Provided data
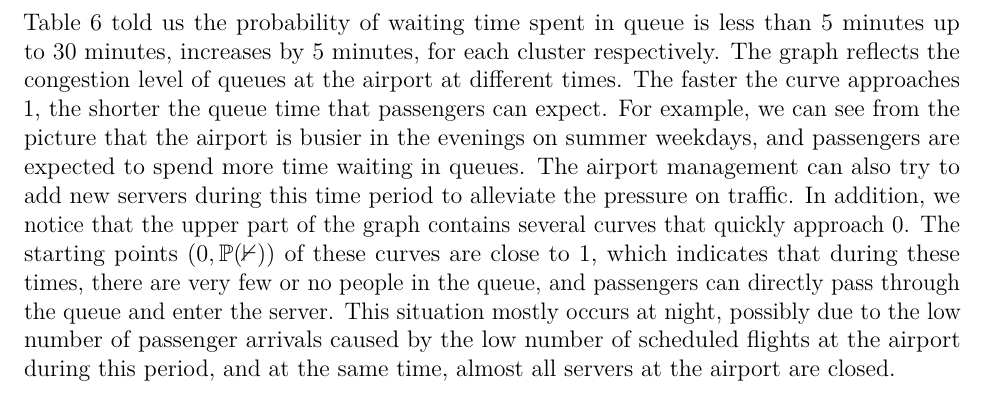
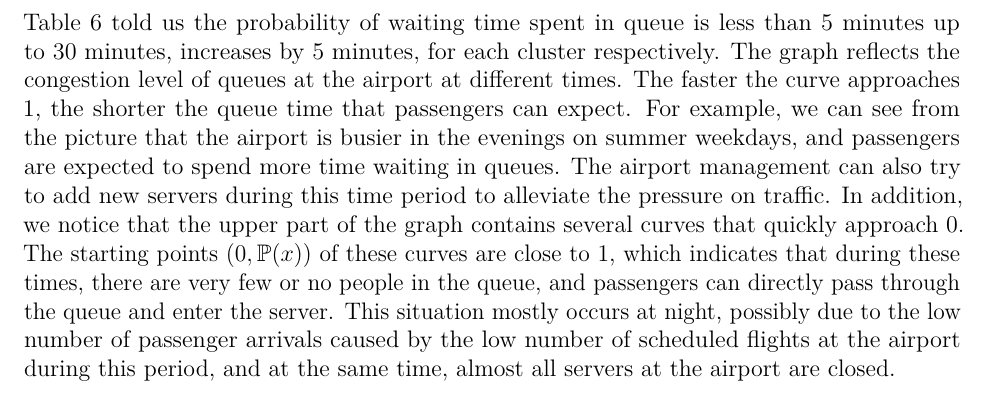
Before and after one commit to TLdgh/Data_Analysis_Proj_3, an R Markdown document (MAT5314-Project-3.Rmd): part of page 4 of 4, cut so that both start at the same text. Rendered offline with R 4.5, knitr and Pandoc, then LaTeX, with nearby package versions; some code elsewhere in the file could not run offline.

Commit message:
add text

````diff
--- a/MAT5314-Project-3.Rmd
+++ b/MAT5314-Project-3.Rmd
@@ -296,7 +296,7 @@ P%>%kable(booktabs = TRUE,caption = "Performance Level")%>%
 ```
 
 
-Table 6 told us the probability of waiting time spent in queue is less than 5 minutes up to 30 minutes, increases by 5 minutes, for each cluster respectively. The graph reflects the congestion level of queues at the airport at different times. The faster the curve approaches 1, the shorter the queue time that passengers can expect. For example, we can see from the picture that the airport is busier in the evenings on summer weekdays, and passengers are expected to spend more time waiting in queues. The airport management can also try to add new servers during this time period to alleviate the pressure on traffic. In addition, we notice that the upper part of the graph contains several curves that quickly approach 0. The starting points $(0, \mathbb{P(0)})$ of these curves are close to 1, which indicates that during these times, there are very few or no people in the queue, and passengers can directly pass through the queue and enter the server. This situation mostly occurs at night, possibly due to the low number of passenger arrivals caused by the low number of scheduled flights at the airport during this period, and at the same time, almost all servers at the airport are closed.
+Table 6 told us the probability of waiting time spent in queue is less than 5 minutes up to 30 minutes, increases by 5 minutes, for each cluster respectively. The graph reflects the congestion level of queues at the airport at different times. The faster the curve approaches 1, the shorter the queue time that passengers can expect. For example, we can see from the picture that the airport is busier in the evenings on summer weekdays, and passengers are expected to spend more time waiting in queues. The airport management can also try to add new servers during this time period to alleviate the pressure on traffic. In addition, we notice that the upper part of the graph contains several curves that quickly approach 0. The starting points $(0, \mathbb{P}(x))$ of these curves are close to 1, which indicates that during these times, there are very few or no people in the queue, and passengers can directly pass through the queue and enter the server. This situation mostly occurs at night, possibly due to the low number of passenger arrivals caused by the low number of scheduled flights at the airport during this period, and at the same time, almost all servers at the airport are closed.
 
 ```{r}
 checkpoint <-0.0000001*exp(seq(0.1,19.5,0.1))
````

Task to complete
Only lines with the word "text" are needed. Copy them from the preceding records.

Reply to the exercise
Before and after one commit to TLdgh/Data_Analysis_Proj_3, an R Markdown document (MAT5314-Project-3.Rmd): part of page 4 of 4, cut so that both start at the same text. Rendered offline with R 4.5, knitr and Pandoc, then LaTeX, with nearby package versions; some code elsewhere in the file could not run offline.
add text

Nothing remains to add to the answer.